Theater is one of my dearest loves, as is, of course, literature. Any time I can combine the two in my classroom, I do. Performance and role play help students embody the characters they read about in a unique, unforgettable way. I’ll often assign skits as summary, and I wouldn’t dream of teaching Shakespeare without a full cast of students at the front of the room, equipped with props, acting out every word. Not every text lends itself so readily to performance, though… but I appreciate an opportunity to step outside the box.
The past two years, I’ve been teaching A Tale of Two Cities as part of my AP Literature syllabus. Last year, I came up with a concept for a role-playing game that would help my students better understand what I like to call “The Jacques Effect” going on amongst the characters of the novel–secret names, a knit registry of those to be exectuted, plural identities, avowals of loyality, desperation, and greed. Dickens so clearly wanted his audience to feel the intensity and insistance of these historical realities surrounding the French Revolution, but it doesn’t always translate to the modern student, who can find herself simply confused about why the heck everybody is calling each other Jacques all the time, and why Charles Darnay would want to forsake his French inheritance and lay low in England.

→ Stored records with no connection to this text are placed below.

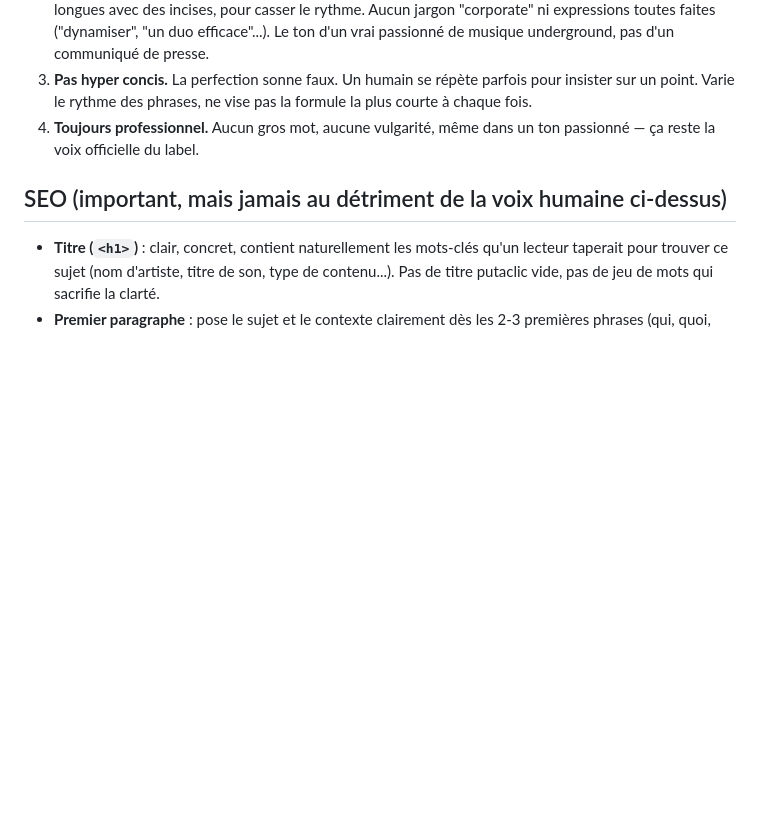
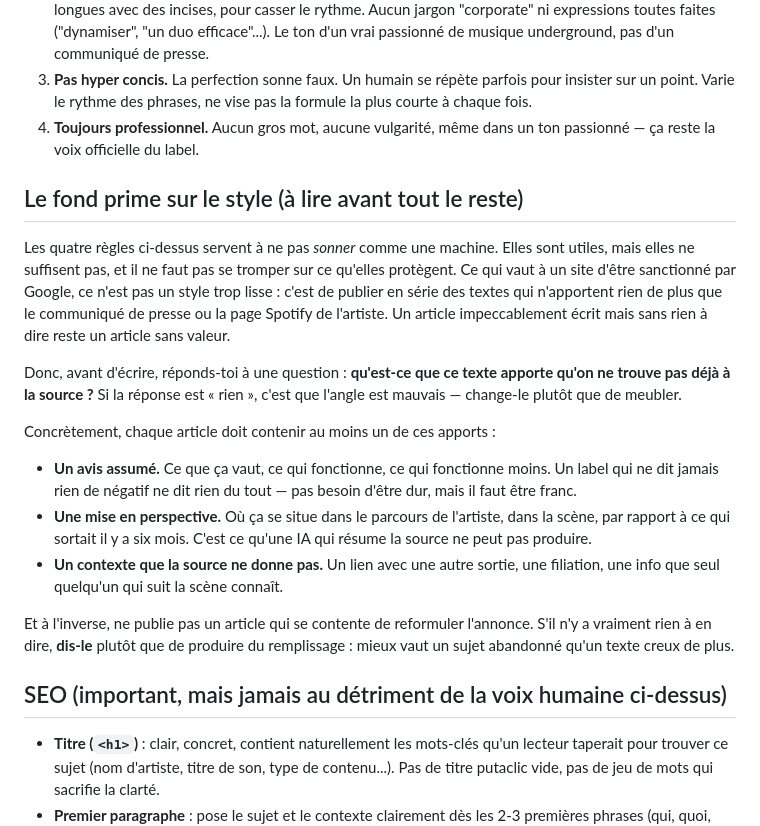
Before and after one commit to KeumssNova/Nova-Corporation-Website, a Markdown page: prompts/article-generation.md, the part around the change. Rendered like a GitHub page; blank space fills up the shorter version.

Commit message:
prompt(article): exiger un apport de fond, pas seulement un style humain
Les règles de voix existantes servent à ne pas sonner comme une machine.
Utile, mais elles protègent mal : ce que Google sanctionne, ce n'est pas
un style trop lisse, c'est de publier en série des textes qui n'apportent
rien de plus que le communiqué de presse.

Ajoute une section en amont des règles de style : avant d'écrire, se
demander ce que le texte apporte qu'on ne trouve pas à la source. Impose
au moins un apport parmi un avis assumé, une mise en perspective ou un
contexte absent de la source — et autorise explicitement à abandonner un
sujet plutôt que de produire du remplissage.

Co-Authored-By: Claude Opus 5 <noreply@anthropic.com>

```diff
--- a/prompts/article-generation.md
+++ b/prompts/article-generation.md
@@ -43,6 +43,34 @@ d'un alias : ce n'est pas un article "de" quelqu'un, c'est la parole de Nova.
 4. **Toujours professionnel.** Aucun gros mot, aucune vulgarité, même dans un ton
    passionné — ça reste la voix officielle du label.
 
+## Le fond prime sur le style (à lire avant tout le reste)
+
+Les quatre règles ci-dessus servent à ne pas *sonner* comme une machine. Elles sont
+utiles, mais elles ne suffisent pas, et il ne faut pas se tromper sur ce qu'elles
+protègent. Ce qui vaut à un site d'être sanctionné par Google, ce n'est pas un style
+trop lisse : c'est de publier en série des textes qui n'apportent rien de plus que le
+communiqué de presse ou la page Spotify de l'artiste. Un article impeccablement écrit
+mais sans rien à dire reste un article sans valeur.
+
+Donc, avant d'écrire, réponds-toi à une question : **qu'est-ce que ce texte apporte
+qu'on ne trouve pas déjà à la source ?** Si la réponse est « rien », c'est que l'angle
+est mauvais — change-le plutôt que de meubler.
+
+Concrètement, chaque article doit contenir au moins un de ces apports :
+
+- **Un avis assumé.** Ce que ça vaut, ce qui fonctionne, ce qui fonctionne moins. Un
+  label qui ne dit jamais rien de négatif ne dit rien du tout — pas besoin d'être dur,
+  mais il faut être franc.
+- **Une mise en perspective.** Où ça se situe dans le parcours de l'artiste, dans la
+  scène, par rapport à ce qui sortait il y a six mois. C'est ce qu'une IA qui résume la
+  source ne peut pas produire.
+- **Un contexte que la source ne donne pas.** Un lien avec une autre sortie, une
+  filiation, une info que seul quelqu'un qui suit la scène connaît.
+
+Et à l'inverse, ne publie pas un article qui se contente de reformuler l'annonce. S'il
+n'y a vraiment rien à en dire, **dis-le** plutôt que de produire du remplissage : mieux
+vaut un sujet abandonné qu'un texte creux de plus.
+
 ## SEO (important, mais jamais au détriment de la voix humaine ci-dessus)
 
 - **Titre (`<h1>`)** : clair, concret, contient naturellement les mots-clés qu'un lecteur
```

Enter “The Jacques Experiment”–the now completed game, which I based off of similar theater games like “Mafia” or “Dinner Party” where an ensemble of actors in character greet one another, all the while trying to avoid a secret murderer. I took that format and specialized it to the historical setting of A Tale of Two Cities. I played the revised version with my students today and it was a huge hit. Not only that, but it really did reinforce their understanding of the novel. They are perfectly poised to read Chapter 16, “Still Knitting,” in which Madame Defarge sniffs out a spy posing as a fellow revolutionary.
Are you teaching this Dickens classic? Please enjoy and use the game, in .pdf form here:The Jacques Experiment . Educational. Hilarious. Challenging to the mind. And a way to see literature come to life before your eyes. (I had one student lurk in the corner, peering ominously over her “knitting” pencils… Guess what? She was a NOBLE!)